*ABOUT THIS TASK*:
The whole set of entries is to be restated word for word.

*GIVEN RECORDS*:
☆ ☆ ☆ ☆ ☆
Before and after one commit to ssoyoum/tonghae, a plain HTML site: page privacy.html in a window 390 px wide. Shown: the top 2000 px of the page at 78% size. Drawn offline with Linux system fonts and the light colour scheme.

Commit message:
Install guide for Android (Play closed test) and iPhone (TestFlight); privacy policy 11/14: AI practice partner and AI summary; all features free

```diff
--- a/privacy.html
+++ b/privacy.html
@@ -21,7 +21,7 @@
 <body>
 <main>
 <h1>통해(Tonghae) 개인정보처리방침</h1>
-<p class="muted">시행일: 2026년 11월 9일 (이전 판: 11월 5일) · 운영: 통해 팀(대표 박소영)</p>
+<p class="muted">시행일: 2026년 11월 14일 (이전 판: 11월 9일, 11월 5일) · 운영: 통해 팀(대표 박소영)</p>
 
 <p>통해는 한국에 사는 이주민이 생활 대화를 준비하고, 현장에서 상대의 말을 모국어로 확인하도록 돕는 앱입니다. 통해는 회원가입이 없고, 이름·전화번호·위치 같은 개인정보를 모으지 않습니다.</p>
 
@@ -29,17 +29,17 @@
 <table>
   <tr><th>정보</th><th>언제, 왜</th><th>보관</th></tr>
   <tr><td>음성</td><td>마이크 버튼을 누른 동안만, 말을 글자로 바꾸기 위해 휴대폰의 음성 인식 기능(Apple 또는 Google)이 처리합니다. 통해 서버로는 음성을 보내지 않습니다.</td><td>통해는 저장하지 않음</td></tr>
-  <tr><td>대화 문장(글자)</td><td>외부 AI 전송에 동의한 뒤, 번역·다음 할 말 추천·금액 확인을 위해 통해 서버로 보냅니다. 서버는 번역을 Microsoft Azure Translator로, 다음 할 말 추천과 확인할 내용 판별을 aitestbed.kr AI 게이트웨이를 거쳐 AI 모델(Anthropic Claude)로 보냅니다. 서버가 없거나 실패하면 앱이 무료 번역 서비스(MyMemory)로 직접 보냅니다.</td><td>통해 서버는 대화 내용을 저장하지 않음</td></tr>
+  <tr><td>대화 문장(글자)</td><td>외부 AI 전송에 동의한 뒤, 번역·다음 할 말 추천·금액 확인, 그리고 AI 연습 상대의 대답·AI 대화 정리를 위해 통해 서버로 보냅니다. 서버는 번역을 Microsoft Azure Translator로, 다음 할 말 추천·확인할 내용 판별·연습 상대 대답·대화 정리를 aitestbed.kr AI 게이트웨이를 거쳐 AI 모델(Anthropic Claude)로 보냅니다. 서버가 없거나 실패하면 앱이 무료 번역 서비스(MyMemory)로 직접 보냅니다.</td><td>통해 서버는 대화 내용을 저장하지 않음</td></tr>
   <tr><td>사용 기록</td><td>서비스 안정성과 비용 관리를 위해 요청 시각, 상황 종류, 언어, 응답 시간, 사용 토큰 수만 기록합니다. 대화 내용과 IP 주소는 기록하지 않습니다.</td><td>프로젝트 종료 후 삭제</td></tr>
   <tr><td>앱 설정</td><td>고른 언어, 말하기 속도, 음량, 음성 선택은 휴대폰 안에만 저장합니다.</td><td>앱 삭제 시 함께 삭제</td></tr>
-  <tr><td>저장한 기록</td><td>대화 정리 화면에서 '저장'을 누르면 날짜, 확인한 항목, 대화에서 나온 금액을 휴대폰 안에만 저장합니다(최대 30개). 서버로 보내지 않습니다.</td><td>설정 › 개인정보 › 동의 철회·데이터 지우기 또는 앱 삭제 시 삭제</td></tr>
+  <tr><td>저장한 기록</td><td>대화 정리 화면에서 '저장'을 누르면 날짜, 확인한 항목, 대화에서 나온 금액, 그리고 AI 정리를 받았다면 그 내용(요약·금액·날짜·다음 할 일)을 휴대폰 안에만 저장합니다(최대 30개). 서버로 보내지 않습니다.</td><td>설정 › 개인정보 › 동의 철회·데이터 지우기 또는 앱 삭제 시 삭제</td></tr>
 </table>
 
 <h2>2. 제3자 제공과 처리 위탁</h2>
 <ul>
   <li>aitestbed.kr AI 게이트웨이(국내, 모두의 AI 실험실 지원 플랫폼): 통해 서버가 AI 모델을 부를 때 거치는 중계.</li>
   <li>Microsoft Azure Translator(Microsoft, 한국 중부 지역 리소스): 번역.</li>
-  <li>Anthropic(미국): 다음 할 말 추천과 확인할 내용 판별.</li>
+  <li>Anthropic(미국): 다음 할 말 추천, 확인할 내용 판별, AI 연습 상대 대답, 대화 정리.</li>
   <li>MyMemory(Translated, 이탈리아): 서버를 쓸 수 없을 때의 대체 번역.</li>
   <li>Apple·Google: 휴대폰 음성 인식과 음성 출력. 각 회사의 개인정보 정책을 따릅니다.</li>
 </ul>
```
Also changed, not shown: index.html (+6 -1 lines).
☆ ☆ ☆ ☆ ☆
*WRITTEN REPLY*:
Before and after one commit to ssoyoum/tonghae, a plain HTML site: page privacy.html in a window 390 px wide. Shown: the top 2000 px of the page at 78% size. Drawn offline with Linux system fonts and the light colour scheme.

Commit message:
Install guide for Android (Play closed test) and iPhone (TestFlight); privacy policy 11/14: AI practice partner and AI summary; all features free

```diff
--- a/privacy.html
+++ b/privacy.html
@@ -21,7 +21,7 @@
 <body>
 <main>
 <h1>통해(Tonghae) 개인정보처리방침</h1>
-<p class="muted">시행일: 2026년 11월 9일 (이전 판: 11월 5일) · 운영: 통해 팀(대표 박소영)</p>
+<p class="muted">시행일: 2026년 11월 14일 (이전 판: 11월 9일, 11월 5일) · 운영: 통해 팀(대표 박소영)</p>
 
 <p>통해는 한국에 사는 이주민이 생활 대화를 준비하고, 현장에서 상대의 말을 모국어로 확인하도록 돕는 앱입니다. 통해는 회원가입이 없고, 이름·전화번호·위치 같은 개인정보를 모으지 않습니다.</p>
 
@@ -29,17 +29,17 @@
 <table>
   <tr><th>정보</th><th>언제, 왜</th><th>보관</th></tr>
   <tr><td>음성</td><td>마이크 버튼을 누른 동안만, 말을 글자로 바꾸기 위해 휴대폰의 음성 인식 기능(Apple 또는 Google)이 처리합니다. 통해 서버로는 음성을 보내지 않습니다.</td><td>통해는 저장하지 않음</td></tr>
-  <tr><td>대화 문장(글자)</td><td>외부 AI 전송에 동의한 뒤, 번역·다음 할 말 추천·금액 확인을 위해 통해 서버로 보냅니다. 서버는 번역을 Microsoft Azure Translator로, 다음 할 말 추천과 확인할 내용 판별을 aitestbed.kr AI 게이트웨이를 거쳐 AI 모델(Anthropic Claude)로 보냅니다. 서버가 없거나 실패하면 앱이 무료 번역 서비스(MyMemory)로 직접 보냅니다.</td><td>통해 서버는 대화 내용을 저장하지 않음</td></tr>
+  <tr><td>대화 문장(글자)</td><td>외부 AI 전송에 동의한 뒤, 번역·다음 할 말 추천·금액 확인, 그리고 AI 연습 상대의 대답·AI 대화 정리를 위해 통해 서버로 보냅니다. 서버는 번역을 Microsoft Azure Translator로, 다음 할 말 추천·확인할 내용 판별·연습 상대 대답·대화 정리를 aitestbed.kr AI 게이트웨이를 거쳐 AI 모델(Anthropic Claude)로 보냅니다. 서버가 없거나 실패하면 앱이 무료 번역 서비스(MyMemory)로 직접 보냅니다.</td><td>통해 서버는 대화 내용을 저장하지 않음</td></tr>
   <tr><td>사용 기록</td><td>서비스 안정성과 비용 관리를 위해 요청 시각, 상황 종류, 언어, 응답 시간, 사용 토큰 수만 기록합니다. 대화 내용과 IP 주소는 기록하지 않습니다.</td><td>프로젝트 종료 후 삭제</td></tr>
   <tr><td>앱 설정</td><td>고른 언어, 말하기 속도, 음량, 음성 선택은 휴대폰 안에만 저장합니다.</td><td>앱 삭제 시 함께 삭제</td></tr>
-  <tr><td>저장한 기록</td><td>대화 정리 화면에서 '저장'을 누르면 날짜, 확인한 항목, 대화에서 나온 금액을 휴대폰 안에만 저장합니다(최대 30개). 서버로 보내지 않습니다.</td><td>설정 › 개인정보 › 동의 철회·데이터 지우기 또는 앱 삭제 시 삭제</td></tr>
+  <tr><td>저장한 기록</td><td>대화 정리 화면에서 '저장'을 누르면 날짜, 확인한 항목, 대화에서 나온 금액, 그리고 AI 정리를 받았다면 그 내용(요약·금액·날짜·다음 할 일)을 휴대폰 안에만 저장합니다(최대 30개). 서버로 보내지 않습니다.</td><td>설정 › 개인정보 › 동의 철회·데이터 지우기 또는 앱 삭제 시 삭제</td></tr>
 </table>
 
 <h2>2. 제3자 제공과 처리 위탁</h2>
 <ul>
   <li>aitestbed.kr AI 게이트웨이(국내, 모두의 AI 실험실 지원 플랫폼): 통해 서버가 AI 모델을 부를 때 거치는 중계.</li>
   <li>Microsoft Azure Translator(Microsoft, 한국 중부 지역 리소스): 번역.</li>
-  <li>Anthropic(미국): 다음 할 말 추천과 확인할 내용 판별.</li>
+  <li>Anthropic(미국): 다음 할 말 추천, 확인할 내용 판별, AI 연습 상대 대답, 대화 정리.</li>
   <li>MyMemory(Translated, 이탈리아): 서버를 쓸 수 없을 때의 대체 번역.</li>
   <li>Apple·Google: 휴대폰 음성 인식과 음성 출력. 각 회사의 개인정보 정책을 따릅니다.</li>
 </ul>
```
Also changed, not shown: index.html (+6 -1 lines).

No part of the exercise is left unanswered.